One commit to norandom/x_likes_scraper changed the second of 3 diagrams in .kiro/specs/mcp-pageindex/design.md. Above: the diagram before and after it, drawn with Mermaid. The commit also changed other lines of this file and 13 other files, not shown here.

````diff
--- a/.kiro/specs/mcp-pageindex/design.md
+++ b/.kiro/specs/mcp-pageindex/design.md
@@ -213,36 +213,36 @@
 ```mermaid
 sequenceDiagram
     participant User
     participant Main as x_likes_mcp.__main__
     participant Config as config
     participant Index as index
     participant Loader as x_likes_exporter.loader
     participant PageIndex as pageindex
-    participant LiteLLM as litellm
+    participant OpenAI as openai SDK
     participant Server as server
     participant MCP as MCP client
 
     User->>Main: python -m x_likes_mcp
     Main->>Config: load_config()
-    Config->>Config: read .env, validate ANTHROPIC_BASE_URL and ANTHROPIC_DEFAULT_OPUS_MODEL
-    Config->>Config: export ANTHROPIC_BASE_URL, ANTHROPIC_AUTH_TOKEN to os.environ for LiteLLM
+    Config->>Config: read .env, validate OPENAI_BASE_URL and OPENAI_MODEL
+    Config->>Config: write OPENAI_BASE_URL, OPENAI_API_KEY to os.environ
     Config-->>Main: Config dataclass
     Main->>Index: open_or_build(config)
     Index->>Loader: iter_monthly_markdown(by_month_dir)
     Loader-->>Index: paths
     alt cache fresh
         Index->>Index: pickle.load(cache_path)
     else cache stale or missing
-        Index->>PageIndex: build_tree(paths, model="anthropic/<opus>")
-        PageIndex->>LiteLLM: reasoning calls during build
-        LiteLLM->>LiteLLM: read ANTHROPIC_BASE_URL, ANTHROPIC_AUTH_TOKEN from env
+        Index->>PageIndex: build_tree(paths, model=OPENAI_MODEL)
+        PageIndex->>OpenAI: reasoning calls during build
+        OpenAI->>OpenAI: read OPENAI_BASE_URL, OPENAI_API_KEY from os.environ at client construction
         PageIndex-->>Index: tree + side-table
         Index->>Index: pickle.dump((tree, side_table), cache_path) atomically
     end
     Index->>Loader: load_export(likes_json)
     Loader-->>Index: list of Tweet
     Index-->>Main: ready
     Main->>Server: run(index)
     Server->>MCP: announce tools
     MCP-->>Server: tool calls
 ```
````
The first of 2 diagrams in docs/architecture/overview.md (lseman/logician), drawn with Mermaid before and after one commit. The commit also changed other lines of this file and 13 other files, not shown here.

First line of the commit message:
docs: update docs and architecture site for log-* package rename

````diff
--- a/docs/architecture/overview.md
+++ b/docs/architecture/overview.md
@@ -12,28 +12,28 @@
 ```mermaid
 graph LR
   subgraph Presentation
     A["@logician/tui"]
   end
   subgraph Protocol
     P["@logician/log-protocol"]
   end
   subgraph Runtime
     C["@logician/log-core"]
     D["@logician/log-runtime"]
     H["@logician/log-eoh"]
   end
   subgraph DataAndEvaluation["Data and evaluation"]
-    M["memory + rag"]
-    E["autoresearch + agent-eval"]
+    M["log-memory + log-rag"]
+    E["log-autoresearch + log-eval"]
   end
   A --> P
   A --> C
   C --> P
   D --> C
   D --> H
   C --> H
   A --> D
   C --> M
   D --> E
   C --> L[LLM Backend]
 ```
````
··········
** WHAT YOU WILL DO **
Print the records above exactly as they appear.

** ANSWER TO THIS EXERCISE **
One commit to norandom/x_likes_scraper changed the second of 3 diagrams in .kiro/specs/mcp-pageindex/design.md. Above: the diagram before and after it, drawn with Mermaid. The commit also changed other lines of this file and 13 other files, not shown here.

````diff
--- a/.kiro/specs/mcp-pageindex/design.md
+++ b/.kiro/specs/mcp-pageindex/design.md
@@ -213,36 +213,36 @@
 ```mermaid
 sequenceDiagram
     participant User
     participant Main as x_likes_mcp.__main__
     participant Config as config
     participant Index as index
     participant Loader as x_likes_exporter.loader
     participant PageIndex as pageindex
-    participant LiteLLM as litellm
+    participant OpenAI as openai SDK
     participant Server as server
     participant MCP as MCP client
 
     User->>Main: python -m x_likes_mcp
     Main->>Config: load_config()
-    Config->>Config: read .env, validate ANTHROPIC_BASE_URL and ANTHROPIC_DEFAULT_OPUS_MODEL
-    Config->>Config: export ANTHROPIC_BASE_URL, ANTHROPIC_AUTH_TOKEN to os.environ for LiteLLM
+    Config->>Config: read .env, validate OPENAI_BASE_URL and OPENAI_MODEL
+    Config->>Config: write OPENAI_BASE_URL, OPENAI_API_KEY to os.environ
     Config-->>Main: Config dataclass
     Main->>Index: open_or_build(config)
     Index->>Loader: iter_monthly_markdown(by_month_dir)
     Loader-->>Index: paths
     alt cache fresh
         Index->>Index: pickle.load(cache_path)
     else cache stale or missing
-        Index->>PageIndex: build_tree(paths, model="anthropic/<opus>")
-        PageIndex->>LiteLLM: reasoning calls during build
-        LiteLLM->>LiteLLM: read ANTHROPIC_BASE_URL, ANTHROPIC_AUTH_TOKEN from env
+        Index->>PageIndex: build_tree(paths, model=OPENAI_MODEL)
+        PageIndex->>OpenAI: reasoning calls during build
+        OpenAI->>OpenAI: read OPENAI_BASE_URL, OPENAI_API_KEY from os.environ at client construction
         PageIndex-->>Index: tree + side-table
         Index->>Index: pickle.dump((tree, side_table), cache_path) atomically
     end
     Index->>Loader: load_export(likes_json)
     Loader-->>Index: list of Tweet
     Index-->>Main: ready
     Main->>Server: run(index)
     Server->>MCP: announce tools
     MCP-->>Server: tool calls
 ```
````
The first of 2 diagrams in docs/architecture/overview.md (lseman/logician), drawn with Mermaid before and after one commit. The commit also changed other lines of this file and 13 other files, not shown here.

First line of the commit message:
docs: update docs and architecture site for log-* package rename

````diff
--- a/docs/architecture/overview.md
+++ b/docs/architecture/overview.md
@@ -12,28 +12,28 @@
 ```mermaid
 graph LR
   subgraph Presentation
     A["@logician/tui"]
   end
   subgraph Protocol
     P["@logician/log-protocol"]
   end
   subgraph Runtime
     C["@logician/log-core"]
     D["@logician/log-runtime"]
     H["@logician/log-eoh"]
   end
   subgraph DataAndEvaluation["Data and evaluation"]
-    M["memory + rag"]
-    E["autoresearch + agent-eval"]
+    M["log-memory + log-rag"]
+    E["log-autoresearch + log-eval"]
   end
   A --> P
   A --> C
   C --> P
   D --> C
   D --> H
   C --> H
   A --> D
   C --> M
   D --> E
   C --> L[LLM Backend]
 ```
````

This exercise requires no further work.